/---

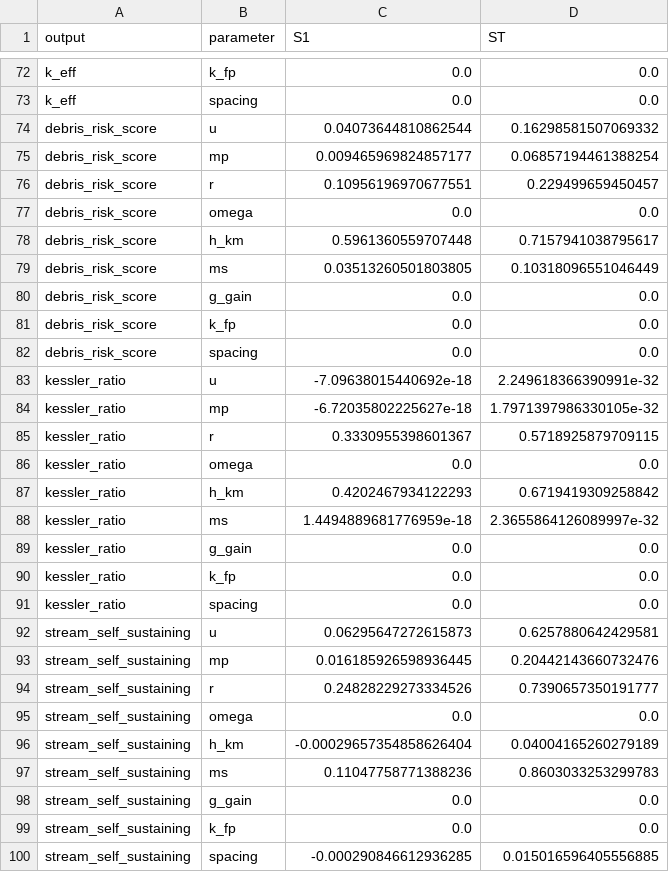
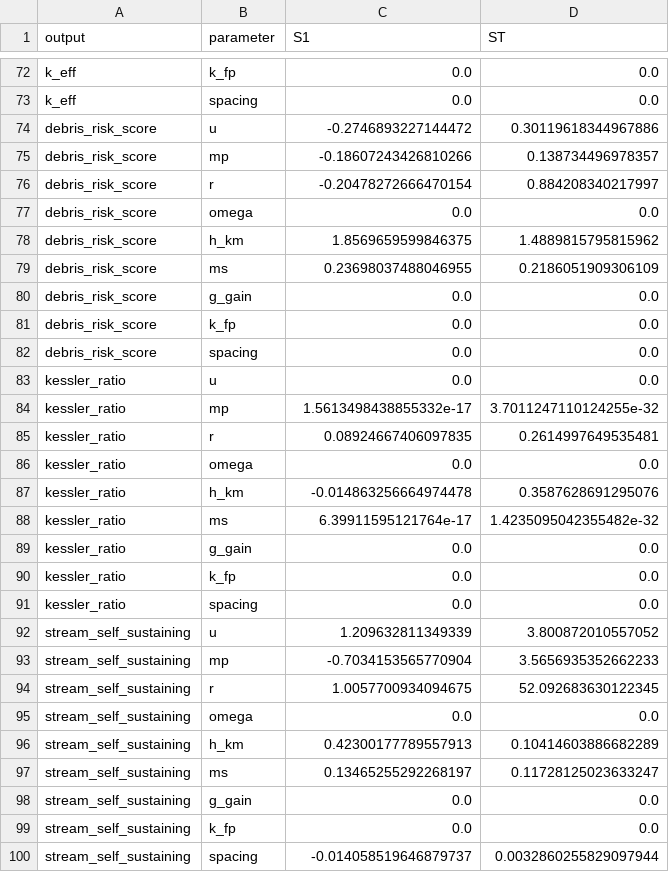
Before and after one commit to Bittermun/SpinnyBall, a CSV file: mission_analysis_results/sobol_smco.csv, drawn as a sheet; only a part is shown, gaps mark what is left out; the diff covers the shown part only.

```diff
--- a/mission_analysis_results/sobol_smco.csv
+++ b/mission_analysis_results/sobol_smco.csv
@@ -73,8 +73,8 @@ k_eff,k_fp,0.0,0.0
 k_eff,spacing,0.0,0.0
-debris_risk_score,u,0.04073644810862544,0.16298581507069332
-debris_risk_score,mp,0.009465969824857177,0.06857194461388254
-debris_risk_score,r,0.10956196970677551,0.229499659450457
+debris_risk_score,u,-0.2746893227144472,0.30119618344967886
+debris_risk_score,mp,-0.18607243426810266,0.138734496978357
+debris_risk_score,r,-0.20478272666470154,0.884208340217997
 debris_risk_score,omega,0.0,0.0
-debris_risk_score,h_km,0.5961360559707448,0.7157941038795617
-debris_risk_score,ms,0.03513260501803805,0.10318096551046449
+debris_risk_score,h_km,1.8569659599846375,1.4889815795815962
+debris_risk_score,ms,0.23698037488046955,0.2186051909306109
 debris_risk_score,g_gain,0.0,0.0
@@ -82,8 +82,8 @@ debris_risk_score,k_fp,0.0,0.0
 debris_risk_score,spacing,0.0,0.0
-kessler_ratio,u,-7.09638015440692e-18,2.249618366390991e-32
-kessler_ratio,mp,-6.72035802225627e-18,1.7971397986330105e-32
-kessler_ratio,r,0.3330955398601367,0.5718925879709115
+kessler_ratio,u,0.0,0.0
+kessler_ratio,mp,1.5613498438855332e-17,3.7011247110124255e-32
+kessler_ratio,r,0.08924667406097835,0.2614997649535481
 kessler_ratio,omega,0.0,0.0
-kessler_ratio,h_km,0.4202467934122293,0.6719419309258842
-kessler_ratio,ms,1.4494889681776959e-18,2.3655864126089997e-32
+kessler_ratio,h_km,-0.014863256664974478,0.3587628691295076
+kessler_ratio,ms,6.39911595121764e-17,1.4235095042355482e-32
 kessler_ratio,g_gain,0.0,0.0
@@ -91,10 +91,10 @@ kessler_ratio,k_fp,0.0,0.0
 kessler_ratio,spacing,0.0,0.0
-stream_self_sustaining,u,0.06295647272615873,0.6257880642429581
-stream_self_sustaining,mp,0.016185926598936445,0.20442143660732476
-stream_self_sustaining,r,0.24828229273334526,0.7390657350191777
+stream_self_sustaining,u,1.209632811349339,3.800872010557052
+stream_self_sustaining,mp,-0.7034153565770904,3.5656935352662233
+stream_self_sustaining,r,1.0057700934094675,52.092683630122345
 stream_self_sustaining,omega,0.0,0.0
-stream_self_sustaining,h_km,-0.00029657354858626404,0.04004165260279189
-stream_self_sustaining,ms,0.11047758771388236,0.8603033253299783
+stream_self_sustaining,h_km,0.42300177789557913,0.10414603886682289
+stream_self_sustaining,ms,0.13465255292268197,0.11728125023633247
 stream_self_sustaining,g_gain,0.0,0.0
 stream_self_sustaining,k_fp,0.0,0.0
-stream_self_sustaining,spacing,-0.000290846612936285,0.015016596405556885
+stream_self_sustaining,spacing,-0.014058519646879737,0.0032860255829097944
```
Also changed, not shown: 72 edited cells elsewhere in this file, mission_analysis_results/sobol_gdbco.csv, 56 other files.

\---
/---

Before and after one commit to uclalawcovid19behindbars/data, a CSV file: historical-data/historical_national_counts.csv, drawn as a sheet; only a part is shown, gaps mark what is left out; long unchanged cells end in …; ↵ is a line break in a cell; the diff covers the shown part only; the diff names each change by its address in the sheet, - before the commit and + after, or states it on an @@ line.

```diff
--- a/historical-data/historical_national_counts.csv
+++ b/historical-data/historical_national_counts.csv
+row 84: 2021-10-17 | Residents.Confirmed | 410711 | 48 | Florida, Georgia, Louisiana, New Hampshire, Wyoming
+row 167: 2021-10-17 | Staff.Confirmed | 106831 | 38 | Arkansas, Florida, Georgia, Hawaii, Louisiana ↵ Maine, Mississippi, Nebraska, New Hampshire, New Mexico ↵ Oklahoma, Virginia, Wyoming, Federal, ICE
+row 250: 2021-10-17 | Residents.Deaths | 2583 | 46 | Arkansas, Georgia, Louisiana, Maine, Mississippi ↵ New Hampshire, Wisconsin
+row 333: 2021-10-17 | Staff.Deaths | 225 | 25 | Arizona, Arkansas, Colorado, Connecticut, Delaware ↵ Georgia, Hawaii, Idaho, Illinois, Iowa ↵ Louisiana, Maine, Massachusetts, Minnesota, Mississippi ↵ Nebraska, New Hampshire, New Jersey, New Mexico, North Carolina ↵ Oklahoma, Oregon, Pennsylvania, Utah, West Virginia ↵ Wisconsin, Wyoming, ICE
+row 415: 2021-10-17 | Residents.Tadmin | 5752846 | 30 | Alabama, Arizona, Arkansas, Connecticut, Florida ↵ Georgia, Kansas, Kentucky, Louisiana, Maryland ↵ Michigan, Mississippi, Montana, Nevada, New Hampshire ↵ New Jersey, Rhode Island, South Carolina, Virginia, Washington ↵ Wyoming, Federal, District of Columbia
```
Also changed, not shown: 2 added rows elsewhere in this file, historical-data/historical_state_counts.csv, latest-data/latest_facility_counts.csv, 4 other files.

\---

Give the number of lines in the data that include the string "historical", please, and nothing else.

4